As part of Electrical Fire Safety Week from 22 to 28 November, Hereford & Worcester Fire and Rescue Service (HWFRS) is again warning people not to let electrical failures set their world ablaze.
Supporting the Government's Fire Kills campaign and backed by the charity Electrical Safety First – which works to reduce deaths and injuries caused by electricity in the home - the Week is a chance to remind people to be vigilant at all times, especially when buying on-line, and going for cheap smart tech.
Counterfeit electrical products remain an all-too common problem while even genuine items can have problems, so registering purchases and monitoring electrical product recalls remain vital safety-factors.
From faulty fridges and irons left unattended, to dodgy plugs and wiring, electrical equipment can be an unnoticed fire hazard in the home.
Moreover, with many people still self-isolating or working at home due to the pandemic, and the weather cooling as autumn bites, many sockets could still be overloaded with IT equipment and gadgets, as well as space heaters and electric blankets.
Last year, online marketplaces, already seen as a convenient and cheap way of buying household goods, were even more popular, with over half of UK adults (58%) saying they would be using them for Christmas shopping, especially during the pandemic when high streets trips were harder.
This year, with on-going supply chain issues and continuing Covid-caution, shoppers are likely to go online again for those “must have” Christmas gifts and gadgets.
But sellers of counterfeit or sub-standard electrical products exploit online marketplaces as an easy way to sell their goods – so it can be impossible to know what you are actually buying, and no guarantee that your product is genuine.
So HWFRS therefore wants to make sure people know the risks and take care when using electrics in their home.
In Herefordshire and Worcestershire, the Service attended nearly 4,540 electrical fires in the ten year period between 1 April 2011 and 31 March 2021 – over a third of them in homes and nearly a quarter in business premises.
The most common causes – over a third each – were due to cooking and electrical issues, while the kitchen was the location that accounted for the most number of incidents at over 40%.
Worcester, Redditch and Bromsgrove fire stations saw the most incidents in the HWFRS area.
While HWFRS is working hard to help bring these figures down, people can also play their part by checking that the electrical equipment they use every day is in good shape and being used properly.
HWFRS Head of Prevention, Emma Roberts, said:
“Electrical equipment is an inescapable part of all our lives, from essentials like heating and lights to luxuries like entertainment systems or beauty products.
“Numerous accidental fires begin with an electrical appliance, so it’s really important to be sure that your electrics are in top-notch condition and used properly – especially this year when people are again spending so much time indoors due to the pandemic, and maybe using electrical kit far more than in the past.
“The kitchen is the scene of a huge number of fires, so be extra careful with cooking equipment.
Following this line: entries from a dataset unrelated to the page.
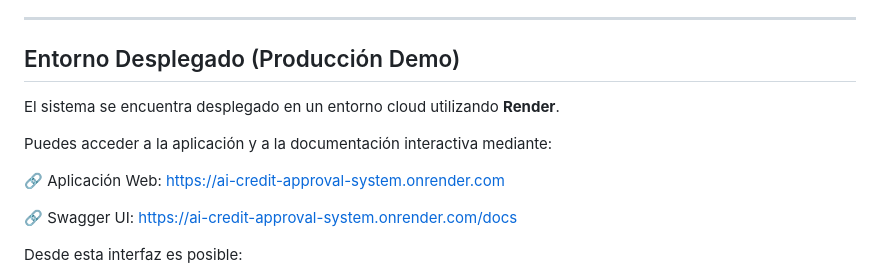
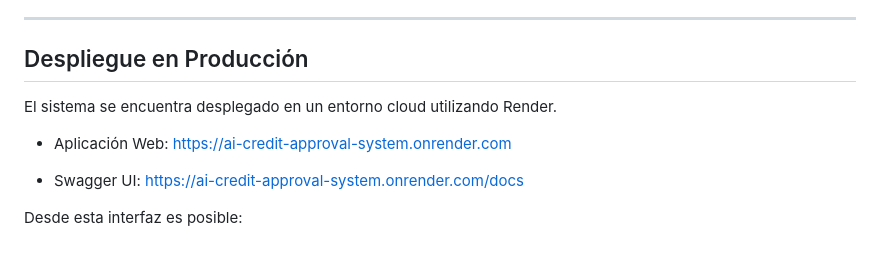
Before and after one commit to JorgeCobos03/ai-credit-approval-system, a Markdown page: README.md, the part around the change. Drawn GitHub-style; blank space fills up the shorter version.

```diff
--- a/README.md
+++ b/README.md
@@ -212,16 +212,14 @@ Incluir:
 
 ---
 
-## Entorno Desplegado (Producción Demo)
+## Despliegue en Producción
 
-El sistema se encuentra desplegado en un entorno cloud utilizando **Render**.
+El sistema se encuentra desplegado en un entorno cloud utilizando Render.
 
-Puedes acceder a la aplicación y a la documentación interactiva mediante:
-
-🔗 Aplicación Web:
+- Aplicación Web:
 https://ai-credit-approval-system.onrender.com
 
-🔗 Swagger UI:
+- Swagger UI:
 https://ai-credit-approval-system.onrender.com/docs
 
 Desde esta interfaz es posible:
```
By following some simple steps, you can help keep you and your loved ones safe from fire.”
- Don’t overload plug sockets
- Regularly check for worn or frayed wires
- Unplug appliances when not in use
- Keep appliances clean and in good working order
- Never leave portable heaters unattended
- Never leave them on while sleeping
- Ensure that they are positioned well away from anything which could knock them over
- Ensure they are at least a metre away from any combustible materials, such as paper or curtains
- Regularly inspect your heater for damage. If it’s damaged – don’t use it
“Black Friday also takes place during Electrical Safety Week – this coming Friday – when people are tempted by some amazing bargains, meaning another chance for a counterfeit bonanza. Then it’s Cyber Monday next week with more tempting offers available.
“So if you’re buying online, make sure you buy from a trusted retailer, either direct from the manufacturer’s website or a well-known High Street name. That way if something goes wrong, you can return the product for repair or a refund.
“Shoppers can also check a product’s status at Electrical Safety First’s free ‘Check It Out’ site, identifying third party sellers on popular online retailers and helping make an informed buying decision. Find out more at www.electricalsafetyfirst.org.uk/check-it-out/.
“Having bought an item, don’t forget to register it for free at registermyappliance.org.uk .
“Remember, if a bargain seems too good to be true, it most probably is.”
Points to consider include:
- fake and substandard items can be almost impossible to spot and online shoppers can be misled by pictures taken from official product sites, false official safety marks and all-too-believable pricing
- items can even be priced just below recommended retail value to avoid arousing suspicion
- buying fake electrical products is particularly risky as they often contain faulty parts that can overheat and catch fire or deliver a fatal electric shock
- although many items appear sophisticated on the outside, they lack essential safety components inside